According to McTaggart, on the basis of inquiries, the professional schemes are generating the most interest. “The interest is extraordinarily high. If every employer who has indicated a willingness to establish a scheme does so, we will see 20-25% of the workforce in a pension scheme within two years of operations,” he adds. The first schemes should be in place by the summer, with the possibility of some open schemes, for either public or private sector employers, getting technical assistance from USAID to act as pilot schemes.
In Ukraine’s politically charged climate, pensions reform has not gone unchallenged, particularly where investment regulations are concerned. In the second pillar they include limits of 50% on bank deposits, 50% on Ukrainian government bonds, 10% municipal government bonds, 20% in Ukrainian corporate bonds, 40% in Ukrainian equities, 20% in international government bonds with a minimum Moody’s A rating, 20% in shares and corporate bonds of international companies, 5% apiece in mortgage bonds, real estate, precious metals, and a 10% limit on any one company.
By regional standards, the regulations are heavily geared towards private sector securities, with the non-state funds allowed to invest an even greater proportion of their assets here. In contrast, most central European private pensions systems have no cap on domestic government investment, and generally the bulk of assets get invested in government bonds - some 80% in the case of countries such as Hungary. As McTaggart points out, this recycles private pensions into government borrowing. However, the limitations of the Ukrainian markets have raised concerns about the ultimate safety of pensions assets. In 1998 Bank Ukraina, one of the country’s largest, went bankrupt, while a number of the country’s 150-odd banks are offering above-market deposit rates to attract funds.
The private pensions industry will nonetheless make its impact on the capital markets. “The private pension funds will become the first corporate investors in Ukraine and it will be interesting to see how the market responds to their introduction,” says McTaggart.
Tomas Fiala, managing director of Dragon Capital, the country’s largest brokerage, predicts that the pensions will initially channel assets into bank deposits and corporate bonds, similar to the local insurance companies’ investment strategies. Local currency (hryvnia) bank deposits currently offer returns of 9-10% against 5-7% for US dollar denominated ones, while corporate bonds from the better rated companies yield around 12% on two-year issues.
The corporate bond market, with some $500m outstanding, is developing rapidly according to Fiala, with recent issues by major utilities such as the railways. In contrast the government has issued relatively little hryvnia-denominated debt recently.

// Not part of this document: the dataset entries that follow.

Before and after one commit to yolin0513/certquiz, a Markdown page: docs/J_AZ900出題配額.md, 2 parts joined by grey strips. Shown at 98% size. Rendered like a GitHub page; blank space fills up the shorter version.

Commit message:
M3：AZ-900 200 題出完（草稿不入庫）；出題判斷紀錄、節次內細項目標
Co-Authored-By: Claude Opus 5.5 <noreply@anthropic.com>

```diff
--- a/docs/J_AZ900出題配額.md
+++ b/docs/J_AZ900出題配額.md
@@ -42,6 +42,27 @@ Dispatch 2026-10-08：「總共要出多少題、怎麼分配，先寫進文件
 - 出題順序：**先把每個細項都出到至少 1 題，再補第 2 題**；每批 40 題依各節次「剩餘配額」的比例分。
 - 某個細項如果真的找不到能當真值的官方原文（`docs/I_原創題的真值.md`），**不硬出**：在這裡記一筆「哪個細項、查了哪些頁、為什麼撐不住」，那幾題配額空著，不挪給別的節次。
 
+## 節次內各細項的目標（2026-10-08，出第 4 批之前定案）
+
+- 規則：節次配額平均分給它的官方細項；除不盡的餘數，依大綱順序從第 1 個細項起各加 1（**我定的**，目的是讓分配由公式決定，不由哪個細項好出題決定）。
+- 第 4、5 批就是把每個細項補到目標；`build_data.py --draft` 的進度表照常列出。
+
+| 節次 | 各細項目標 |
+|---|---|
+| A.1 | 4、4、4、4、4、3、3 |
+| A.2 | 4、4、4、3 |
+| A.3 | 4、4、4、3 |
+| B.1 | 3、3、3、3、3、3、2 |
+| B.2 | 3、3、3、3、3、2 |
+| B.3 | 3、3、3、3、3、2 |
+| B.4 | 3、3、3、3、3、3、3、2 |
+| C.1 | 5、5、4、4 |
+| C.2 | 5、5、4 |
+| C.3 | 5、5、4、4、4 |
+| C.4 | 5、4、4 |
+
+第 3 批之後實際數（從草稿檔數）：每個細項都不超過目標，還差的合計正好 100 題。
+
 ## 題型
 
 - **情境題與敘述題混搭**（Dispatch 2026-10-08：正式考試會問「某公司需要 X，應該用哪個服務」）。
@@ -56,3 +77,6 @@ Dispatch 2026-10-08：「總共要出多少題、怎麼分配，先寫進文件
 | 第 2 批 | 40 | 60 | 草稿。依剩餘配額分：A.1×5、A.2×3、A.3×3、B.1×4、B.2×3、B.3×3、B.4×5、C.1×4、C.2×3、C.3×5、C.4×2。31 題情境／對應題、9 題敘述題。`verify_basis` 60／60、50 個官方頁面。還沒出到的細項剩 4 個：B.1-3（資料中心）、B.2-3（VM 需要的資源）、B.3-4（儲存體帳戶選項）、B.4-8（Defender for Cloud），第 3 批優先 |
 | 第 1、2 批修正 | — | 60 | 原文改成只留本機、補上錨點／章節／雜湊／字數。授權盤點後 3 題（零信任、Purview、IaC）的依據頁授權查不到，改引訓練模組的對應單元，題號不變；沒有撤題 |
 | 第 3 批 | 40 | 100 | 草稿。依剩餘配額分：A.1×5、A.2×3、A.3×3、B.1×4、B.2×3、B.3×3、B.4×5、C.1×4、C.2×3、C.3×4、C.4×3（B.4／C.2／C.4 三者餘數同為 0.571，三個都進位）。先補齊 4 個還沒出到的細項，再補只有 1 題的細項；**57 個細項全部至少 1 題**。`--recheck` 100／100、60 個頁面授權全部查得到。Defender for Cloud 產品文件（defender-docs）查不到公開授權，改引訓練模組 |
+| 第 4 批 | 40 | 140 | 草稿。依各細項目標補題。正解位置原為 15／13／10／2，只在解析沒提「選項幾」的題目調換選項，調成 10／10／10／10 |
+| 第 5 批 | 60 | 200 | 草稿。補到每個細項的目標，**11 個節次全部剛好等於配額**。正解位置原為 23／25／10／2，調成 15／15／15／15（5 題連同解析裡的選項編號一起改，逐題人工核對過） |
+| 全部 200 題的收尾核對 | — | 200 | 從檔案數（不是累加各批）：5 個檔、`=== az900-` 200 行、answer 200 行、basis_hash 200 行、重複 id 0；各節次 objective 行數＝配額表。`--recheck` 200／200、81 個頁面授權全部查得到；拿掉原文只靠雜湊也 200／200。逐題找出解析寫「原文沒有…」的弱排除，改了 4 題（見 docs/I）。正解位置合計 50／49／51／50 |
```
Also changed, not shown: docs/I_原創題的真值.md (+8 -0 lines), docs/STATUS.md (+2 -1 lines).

The stock market, meanwhile has picked up. The KP-Dragon Index of top 10 stocks, with a total capitalisation of $3.4bn, rose by 50% last year and by 57% year-to-date as of early March. “It has benefited from foreign institutional investor interest, although liquidity is still not very high because there have been no privatisations through the stock market for the last five years,” adds Fiala. “We expect some IPOs after the presidential elections later this year, which should boost liquidity.”
He foresees the pension funds becoming significant players in the debt market in two to three years’ time, and in equities a couple of years’ later. “The debt market is currently dominated by local banks and stocks by foreign institutional investors, so it will be good to have more local institutional investors.”